Home

Windows Control: The Button

 

Description

On a typical application, a button is an object that the user clicks to perform an action. To make this obvious, a button is a control surrounded by thick borders. Here is an example of a button on a form:

Button

Although a control is usually positioned on a form, there various other control containers that can hold a button. These include the toolbar or the status bar, and the other containers we have used so far.

To indicate what it is used for, a button displays some text as its caption. A button can also display a picture instead. Another button can display both a string and a picture. When you create a button, you will decide what it should display and how it should behave.

Practical Learning Practical Learning: Introducing Buttons

  1. Start Microsoft Visual C# and create a Windows Application named Algebra2
  2. On the main menu, click Project -> Add Class...
  3. In the Templates list, make sure Class is selected.
    Change the Name to Algebra and click Add
  4. Change the file as follows:
     
    using System;
    
    namespace Algebra2
    {
        public class Algebra
        {
            public static long Factorial(long x)
            {
                if (x <= 1)
                    return 1;
                else
                    return x * Factorial(x - 1);
            }
    
            public static long Permutation(long n, long r)
            {
                if (r == 0)
                    return 0;
                if (n == 0)
                    return 0;
                if ((r >= 0) && (r <= n))
                    return Factorial(n) / Factorial(n - r);
                else
                    return 0;
            }
    
            public static long Combinatorial(long a, long b)
            {
                if (a <= 1)
                    return 1;
    
                return Factorial(a) / (Factorial(b) * Factorial(a - b));
            }
        }
    }
  5. In the Solution Explorer, right-click Form1.cs and click Rename
  6. Type Exercise.cs and press Enter twice (to save and to open the form)
  7. Click the body of the form to make sure it is selected.
    In the Properties window, change the following characteristics
    FormBorderStyle: FixedDialog
    Text: Factorial, Permutation, and Combination
    Size: 304, 208
    StartPosition: CenterScreen
    MaximizeBox: False
    MinimizeBox: False
  8. In the Containers section of the Toolbox, click TabControl and click the form
  9. On the form, right-click the right side of tabPage2 and click Add Page
  10. Based on what we learned in Lesson 24, design the form as follows:
     
    Control Text Name Additional Properties
    TabControl   tclAlgebra HotTrack: True
    Location: 12, 12
    Size: 304, 235
    TabPage Factorial tabFactorial  
    Label Number:   Location: 22, 21
    TextBox   txtNumber TextAlign: Right
    Location: 88, 18
    Size: 50, 20
    Label Result:   Location: 22, 56
    TextBox   txtFactorial TextAlign: Right
    Location: 88, 54
    Size: 140, 20
    Control Text Name Location Size
    TabPage Permutation tabPermutation    
    Label n:   22, 21  
    TextBox   txtPermutationN 88, 18 50, 20
    Label r:   22, 56  
    TextBox   txtPermutationR 88, 54 50, 20
    Label P(n, r):   22, 92  
    TextBox   txtPermutation 88, 90 140, 20
    Control Text Name Location Size
    TabPage Combination tabCombination    
    Label n:   22, 21  
    TextBox   txtCombinationN 88, 18 50, 20
    Label r:   22, 56  
    TextBox   txtCombinationR 88, 54 50, 20
    Label C(n, r):   22, 92  
    TextBox   txtCombination 88, 90 140, 20
  11. Save the form

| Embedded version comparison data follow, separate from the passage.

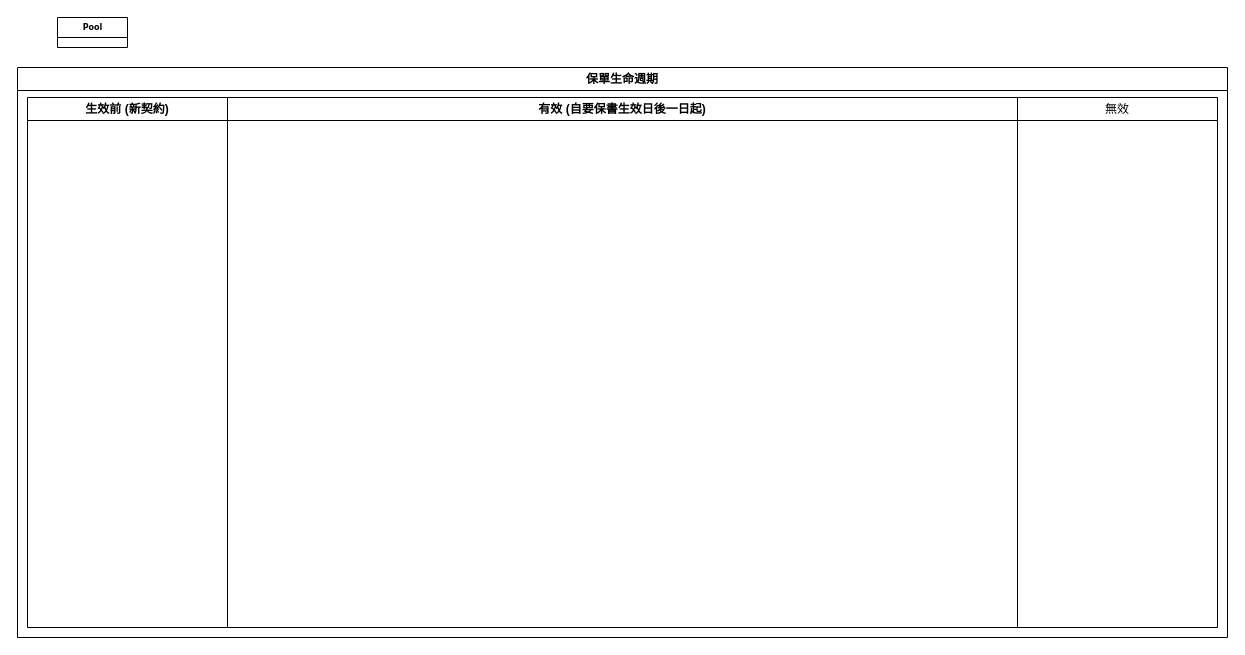
Above: 未命名绘图.drawio in Gina-Banana/Gina-Banana (draw.io), before the change. Source tidied: cells renumbered, new cells numbered last; positions are measured from the earlier drawing's top-left corner, leaving out a move shared by most shapes. Both pictures are drawn from the tidied source at 100%, with x=0, y=0 at pixel (17, 17).
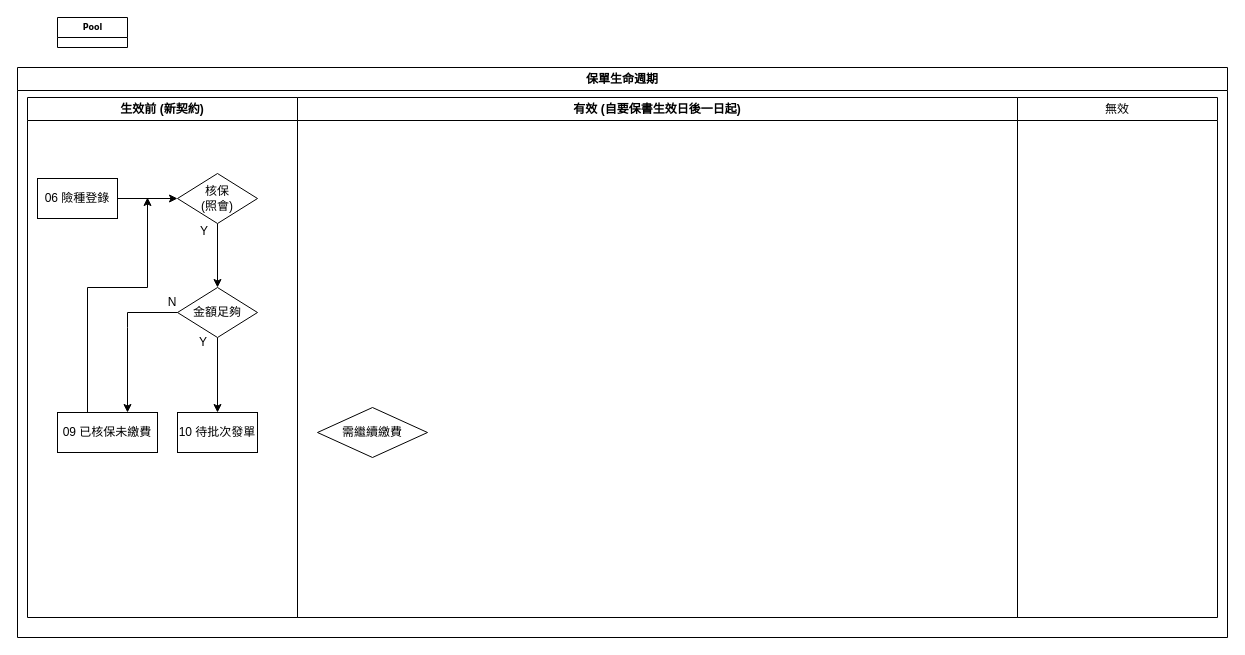
The same diagram, later.

Commit message:
The Life Cycle of Insurance Product

Unchanged cells that the change refers to:
```xml
<mxCell id="5" value="保單生命週期" style="swimlane;whiteSpace=wrap;html=1;" parent="1" vertex="1">
  <mxGeometry y="50" width="1210" height="570" as="geometry" />
</mxCell>
```

Diff of the diagram source:
```diff
@@
     <mxCell id="3" value="生效前 (新契約)" style="swimlane;whiteSpace=wrap;html=1;" parent="1" vertex="1">
-      <mxGeometry x="10" y="80" width="200" height="530" as="geometry" />
+      <mxGeometry x="10" y="80" width="270" height="520" as="geometry" />
     </mxCell>
     <mxCell id="4" value="有效 (自要保書生效日後一日起)" style="swimlane;whiteSpace=wrap;html=1;" parent="1" vertex="1">
-      <mxGeometry x="210" y="80" width="790" height="530" as="geometry" />
+      <mxGeometry x="280" y="80" width="720" height="520" as="geometry" />
     </mxCell>
@@
     <mxCell id="6" value="無效" style="swimlane;whiteSpace=wrap;html=1;fontStyle=0;" parent="5" vertex="1">
-      <mxGeometry x="1000" y="30" width="200" height="530" as="geometry" />
+      <mxGeometry x="1000" y="30" width="200" height="520" as="geometry" />
     </mxCell>
+    <mxCell id="7" style="edgeStyle=orthogonalEdgeStyle;rounded=0;jettySize=auto;html=1;" parent="5" edge="1" source="8" target="10">
+      <mxGeometry relative="1" as="geometry" />
+    </mxCell>
+    <mxCell id="8" value="06 險種登錄" style="rounded=0;whiteSpace=wrap;html=1;" parent="5" vertex="1">
+      <mxGeometry x="20" y="111" width="80" height="40" as="geometry" />
+    </mxCell>
+    <mxCell id="9" style="edgeStyle=orthogonalEdgeStyle;rounded=0;jettySize=auto;html=1;" parent="5" edge="1" source="10" target="14">
+      <mxGeometry relative="1" as="geometry" />
+    </mxCell>
+    <mxCell id="10" value="核保&lt;br&gt;(照會)" style="rhombus;whiteSpace=wrap;html=1;" parent="5" vertex="1">
+      <mxGeometry x="160" y="106" width="80" height="50" as="geometry" />
+    </mxCell>
+    <mxCell id="11" value="10 待批次發單" style="rounded=0;whiteSpace=wrap;html=1;" parent="5" vertex="1">
+      <mxGeometry x="160" y="345" width="80" height="40" as="geometry" />
+    </mxCell>
+    <mxCell id="12" style="edgeStyle=orthogonalEdgeStyle;rounded=0;jettySize=auto;html=1;startArrow=none;" parent="5" edge="1" target="16">
+      <mxGeometry relative="1" as="geometry">
+        <mxPoint x="110" y="260" as="sourcePoint" />
+        <Array as="points">
+          <mxPoint x="110" y="260" />
+        </Array>
+      </mxGeometry>
+    </mxCell>
+    <mxCell id="13" style="edgeStyle=orthogonalEdgeStyle;rounded=0;jettySize=auto;html=1;" parent="5" edge="1" source="14" target="11">
+      <mxGeometry relative="1" as="geometry">
+        <Array as="points">
+          <mxPoint x="200" y="340" />
+          <mxPoint x="200" y="340" />
+        </Array>
+      </mxGeometry>
+    </mxCell>
+    <mxCell id="14" value="金額足夠" style="rhombus;whiteSpace=wrap;html=1;" parent="5" vertex="1">
+      <mxGeometry x="160" y="220" width="80" height="50" as="geometry" />
+    </mxCell>
+    <mxCell id="15" value="Y" style="text;html=1;strokeColor=none;fillColor=none;align=center;verticalAlign=middle;whiteSpace=wrap;rounded=0;" parent="5" vertex="1">
+      <mxGeometry x="172" y="149" width="30" height="30" as="geometry" />
+    </mxCell>
+    <mxCell id="16" value="09 已核保未繳費" style="rounded=0;whiteSpace=wrap;html=1;" parent="5" vertex="1">
+      <mxGeometry x="40" y="345" width="100" height="40" as="geometry" />
+    </mxCell>
+    <mxCell id="17" value="Y" style="text;html=1;strokeColor=none;fillColor=none;align=center;verticalAlign=middle;whiteSpace=wrap;rounded=0;" parent="5" vertex="1">
+      <mxGeometry x="171" y="260" width="30" height="30" as="geometry" />
+    </mxCell>
+    <mxCell id="18" style="edgeStyle=orthogonalEdgeStyle;rounded=0;jettySize=auto;html=1;endArrow=none;" parent="5" edge="1" source="14">
+      <mxGeometry relative="1" as="geometry">
+        <mxPoint x="110" y="260" as="targetPoint" />
+        <Array as="points">
+          <mxPoint x="110" y="245" />
+        </Array>
+      </mxGeometry>
+    </mxCell>
+    <mxCell id="19" value="N" style="text;html=1;strokeColor=none;fillColor=none;align=center;verticalAlign=middle;whiteSpace=wrap;rounded=0;" parent="5" vertex="1">
+      <mxGeometry x="140" y="220" width="30" height="30" as="geometry" />
+    </mxCell>
+    <mxCell id="20" value="需繼續繳費" style="rhombus;whiteSpace=wrap;html=1;" parent="5" vertex="1">
+      <mxGeometry x="300" y="340" width="110" height="50" as="geometry" />
+    </mxCell>
+    <mxCell id="21" style="edgeStyle=orthogonalEdgeStyle;rounded=0;jettySize=auto;html=1;" parent="1" edge="1" source="16">
+      <mxGeometry relative="1" as="geometry">
+        <mxPoint x="130" y="180" as="targetPoint" />
+        <Array as="points">
+          <mxPoint x="70" y="270" />
+          <mxPoint x="130" y="270" />
+          <mxPoint x="130" y="180" />
+        </Array>
+      </mxGeometry>
+    </mxCell>
```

Creating a Button

To support the buttons of an application, the .NET Framework provides an abstract class named ButtonBase. The regular button of Microsoft Windows is implemented by the Button class. At design time, to add a button to your project, from the Common Controls section of the Toolbox, you can click the Button and click the form or another container.

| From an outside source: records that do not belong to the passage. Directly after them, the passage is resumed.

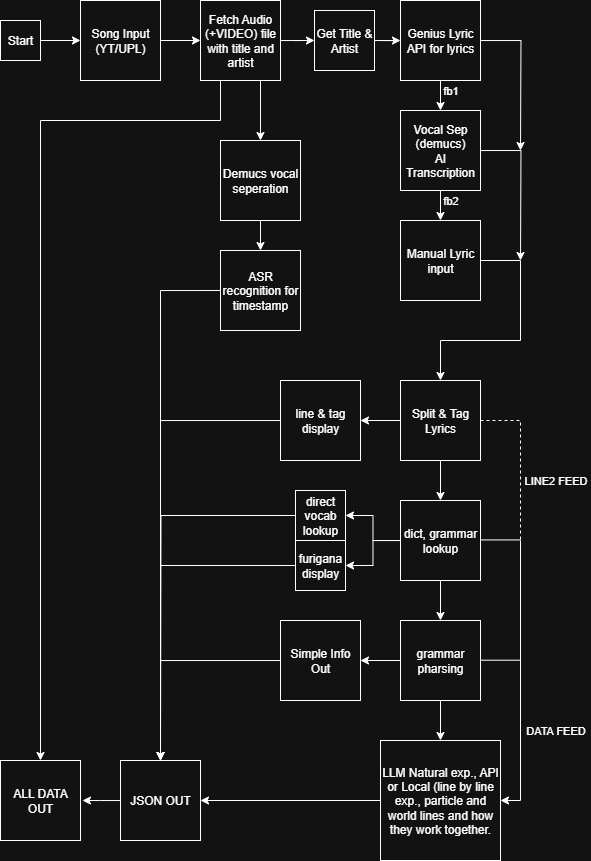
Before: docs/flowchart backend.png, a diagram exported from draw.io (marb17/miraa-alternative). Source tidied: cells renumbered, new cells last; positions are measured from the earlier drawing's top-left corner, leaving out a move shared by most shapes.
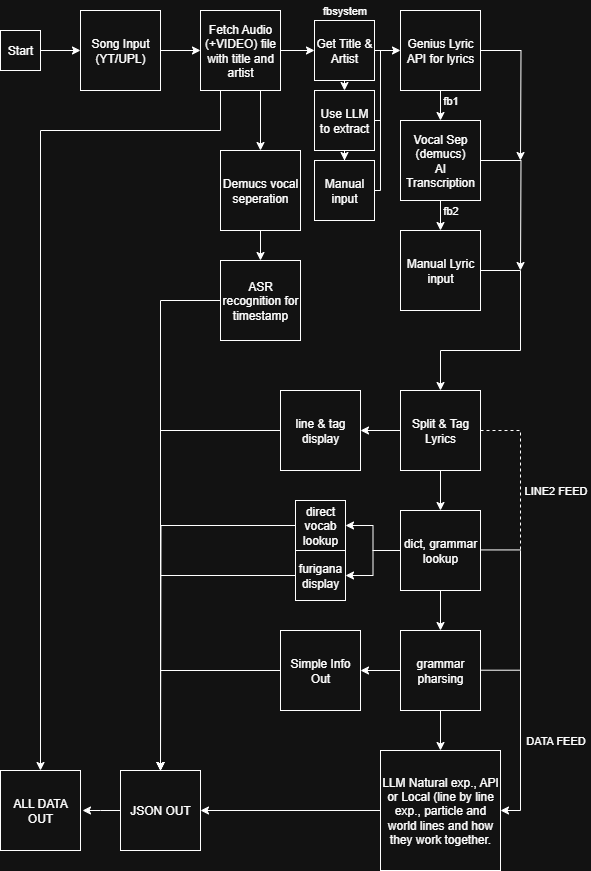
After the change.

What changed in the source:
```diff
@@ -26,6 +26,9 @@
     <mxCell id="9" style="edgeStyle=orthogonalEdgeStyle;rounded=0;jettySize=auto;html=1;" parent="1" edge="1" source="10" target="14">
       <mxGeometry relative="1" as="geometry" />
     </mxCell>
+    <mxCell id="61" style="edgeStyle=orthogonalEdgeStyle;rounded=0;jettySize=auto;html=1;exitX=0.5;exitY=1;exitDx=0;exitDy=0;entryX=0.5;entryY=0;entryDx=0;entryDy=0;" parent="1" edge="1" source="10" target="63">
+      <mxGeometry relative="1" as="geometry" />
+    </mxCell>
     <mxCell id="10" value="Get Title &amp;amp; Artist" style="whiteSpace=wrap;html=1;" parent="1" vertex="1">
       <mxGeometry x="314" y="10" width="60" height="60" as="geometry" />
     </mxCell>
@@ -225,5 +228,30 @@
     <mxCell id="60" value="fb2" style="text;strokeColor=none;fillColor=none;html=1;fontSize=11;fontStyle=0;verticalAlign=middle;align=center;" parent="1" vertex="1">
       <mxGeometry x="440" y="190" width="20" height="20" as="geometry" />
     </mxCell>
+    <mxCell id="62" style="edgeStyle=orthogonalEdgeStyle;rounded=0;jettySize=auto;html=1;entryX=0.5;entryY=0;entryDx=0;entryDy=0;" parent="1" edge="1" source="63" target="64">
+      <mxGeometry relative="1" as="geometry" />
+    </mxCell>
+    <mxCell id="63" value="Use LLM to extract" style="whiteSpace=wrap;html=1;" parent="1" vertex="1">
+      <mxGeometry x="314" y="80" width="60" height="60" as="geometry" />
+    </mxCell>
+    <mxCell id="64" value="Manual input" style="whiteSpace=wrap;html=1;" parent="1" vertex="1">
+      <mxGeometry x="314" y="150" width="60" height="60" as="geometry" />
+    </mxCell>
+    <mxCell id="65" style="endArrow=none;html=1;rounded=0;exitX=1;exitY=0.5;exitDx=0;exitDy=0;" parent="1" edge="1" source="63">
+      <mxGeometry relative="1" as="geometry">
+        <mxPoint x="380" y="110" as="targetPoint" />
+      </mxGeometry>
+    </mxCell>
+    <mxCell id="66" style="endArrow=none;html=1;rounded=0;exitX=1;exitY=0.5;exitDx=0;exitDy=0;" parent="1" edge="1" source="64">
+      <mxGeometry relative="1" as="geometry">
+        <mxPoint x="380" y="40" as="targetPoint" />
+        <Array as="points">
+          <mxPoint x="380" y="180" />
+        </Array>
+      </mxGeometry>
+    </mxCell>
+    <mxCell id="67" value="fbsystem" style="text;strokeColor=none;fillColor=none;html=1;fontSize=11;fontStyle=0;verticalAlign=middle;align=center;" parent="1" vertex="1">
+      <mxGeometry x="334" y="-10" width="20" height="20" as="geometry" />
+    </mxCell>
   </root>
 </mxGraphModel>
```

To programmatically create a button, you can declare a variable of type Button and use the new operator to allocate memory for it. Here is an example:

using System;
using System.Drawing;
using System.Windows.Forms;

public class Exercise : System.Windows.Forms.Form
{
    Button btnResume;

    public Exercise()
    {
        InitializeComponent();
    }

    private void InitializeComponent()
    {
        btnResume = new Button();
        btnResume.Location = new Point(32, 20);

        this.Controls.Add(btnResume);
    }
}

public class Program
{
    static int Main()
    {
        System.Windows.Forms.Application.Run(new Exercise());
        return 0;
    }
}

Practical Learning Practical Learning: Creating Buttons

  1. In the combo box on top of the Properties window, select tabFactorial
  2. From the Common Controls section of the Toolbox, click Button and click on the right side of the top text box
 

Home Copyright © 2007-2012 FunctionX Next